A third detail, developed further than the other two, forms a pattern that we can begin to make sense of. In the last episode of season three, the story line formed by these three details play themselves out. Marshall’s feelings for Mary are revealed in a lovely scene of jealousy that evolves into a moment of revelation. He’s reacting to a bit of flirting between Mary and an agent he doesn’t like. A man very different from himself.
He tries to explain how she really needs a man like him. A man who would challenge her, call her on her bull, get in her face, make her think. He even gathers all of his courage to tell her he loves her before he’s interrupted by their boss, Stan. And to be honest Mary seems relieved. We can see from these details that each screenwriter took a moment that another screenwriter built up to and put their own spin on how the characters would react.
It speaks to Fred Weller’s skill as an actor that he made it a believable part of his laid back character for him to have been hiding a love for Mary. Through all the time they’ve worked together and even through her engagement. The season two finale where Mary’s life is threatened certainly provided Marshall a wake up call to his feelings for his partner. Looking back we can easily insert this moment into the Marshall loves Mary story line as it makes a nice plot support for his growing feelings. We can better believe that those two initial details developed into full-blown love and jealousy. These factors certainly played into the success of Marshall loving Mary, but it’s the way each screenwriter developed those details into special moments that made it possible for them to be expanded into the full story line.

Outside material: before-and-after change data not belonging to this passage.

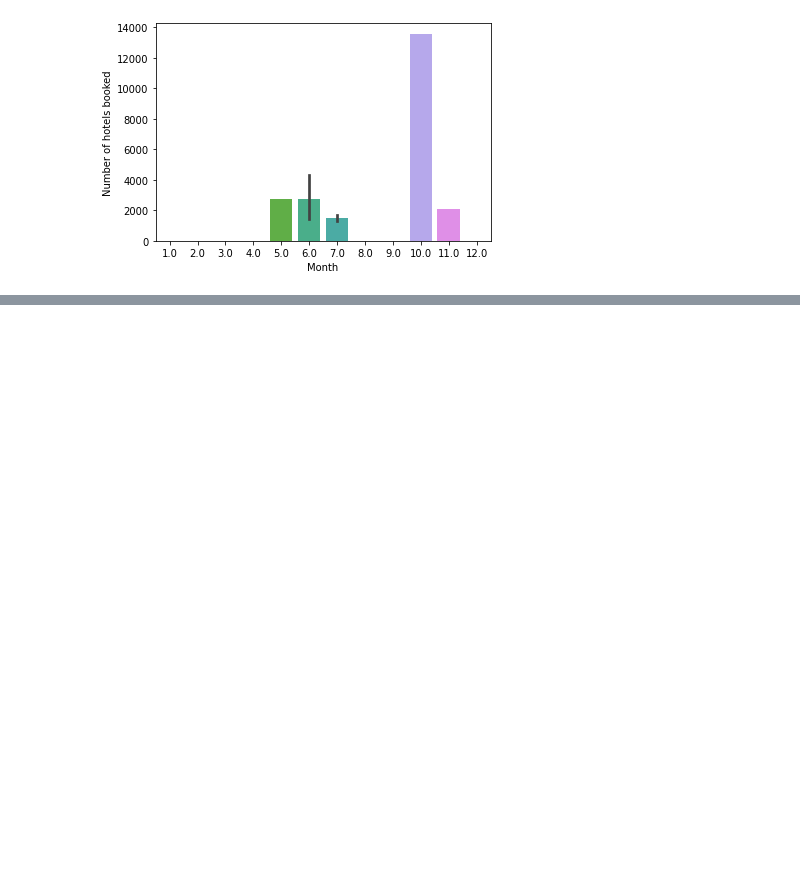
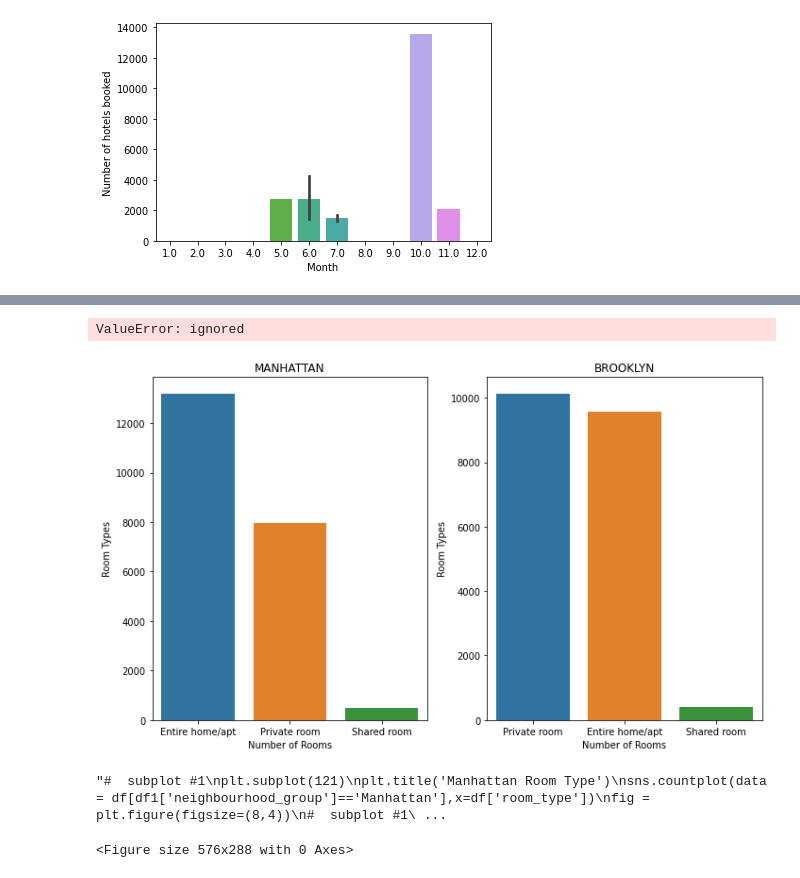
Before and after one commit to Jeetesh-KumarM/CAPSTONE-PROJECT-1, a Jupyter notebook: Copy_of_Airbnb_Bookings_Analysis_Capstone_Project.ipynb, the cells around one changed output, grey strips where cells are left out. Cells and saved outputs as stored; diff of their text form; code cells hidden in the pictures; blank space fills up the shorter version.

```diff
--- a/Copy_of_Airbnb_Bookings_Analysis_Capstone_Project.ipynb
+++ b/Copy_of_Airbnb_Bookings_Analysis_Capstone_Project.ipynb
@@ -387,0 +407,57 @@ KeyError: ignored
+# %%
+man=df2[df2.neighbourhood_group=='Manhattan']
+plt.figure(figsize=(10,6))
+#Subplot Manhattan
+plt.subplot(121)
+bro=df2[df2.neighbourhood_group=='Brooklyn']
+room = sns.countplot(x='room_type',data=man)
+room.set_title('MANHATTAN')
+room.set_ylabel('Room Types')
+room.set_xlabel('Number of Rooms')
+#Subplot Brooklyn
+plt.subplot(122)
+room = sns.countplot(x='room_type',data=bro)
+room.set_title('BROOKLYN')
+room.set_ylabel('Room Types')
+room.set_xlabel('Number of Rooms')
+#Subplot Queens
+que=df2[df2.neighbourhood_group=='Queens']
+plt.subplot(123)
+room = sns.countplot(x='room_type',data=que)
+room.set_title('QUEENS')
+room.set_ylabel('Room Types')
+room.set_xlabel('Number of Rooms')
+#Subplot Bronx
+bronx=df2[df2.neighbourhood_group=='Bronx']
+plt.subplot(124)
+room = sns.countplot(x='room_type',data=bronx)
+room.set_title('BRONX')
+room.set_ylabel('Room Types')
+room.set_xlabel('Number of Rooms')
+#Subplot Staten Island
+stat=df2[df2.neighbourhood_group=='Staten Island']
+plt.subplot(125)
+room = sns.countplot(x='room_type',data=stat)
+room.set_title('STATEN ISLAND')
+room.set_ylabel('Room Types')
+room.set_xlabel('Number of Rooms')
+
+plt.tight_layout()
+plt.show()
+# %% [output]
+ValueError: ignored
+[figure, added]
+# %%
+fig = plt.figure(figsize=(8,4))
+#  subplot #1
+plt.subplot(121)
+plt.title('Manhattan Room Type')
+sns.countplot(data = df[df1['neighbourhood_group']=='Manhattan'],x=df['room_type'])
+fig = plt.figure(figsize=(8,4))
+#  subplot #1
+plt.subplot(122)
+plt.title('Brooklyn Room Type')
+sns.countplot(data = df[df1['neighbourhood_group']=='Brooklyn'],x=df1['room_type'])
+# %% [output]
+"#  subplot #1\nplt.subplot(121)\nplt.title('Manhattan Room Type')\nsns.countplot(data = df[df1['neighbourhood_group']=='Manhattan'],x=df['room_type'])\nfig = plt.figure(figsize=(8,4))\n#  subplot #1\ ...
+<Figure size 576x288 with 0 Axes>
```
Also changed, not shown: parts of 6 cells of this notebook.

Laid into the story by different screenwriters, developed through each one’s perceptions then supported by the plot and actors these details became the central dilemma for the series finale. Would Mary Shannon return Marshall Mann’s feelings and break up his engagement to Abigail? This question became a rabid point for fans of In Plain Sight. Mary McCormack even came out with her own opinion as to what the outcome should be for Mary Shannon. Whether you agree with the conclusion that Mary and Marshall are professional soul mates, not meant to have a personal relationship is for you to decide.
The point is these details were added to make a single moment in an episode shine with truth and depth and ended up making a series shine with depth and canon. Yes, expanding details are essential to a television show. They are the points along a story line that other screenwriters reference and then develop during the course of their own episode. In Plain Sight had some excellent screenwriters. I know it because it’s a show riddled with excellent details. Many of these details might not have been expanded into a story line like the Marshall loves Mary story line but they all made excellent moments. Ones of pure potential. With better producers the show could have been a well-developed piece of rope with story lines expanded into many more seasons.
Many shows have excellent premises and production teams paired with stellar characters and actors to portray them. What shows need now are equally excellent details and stellar screenwriters and producers who develop those details and build those story lines. The results would be depth and canon and fans that rave about your story.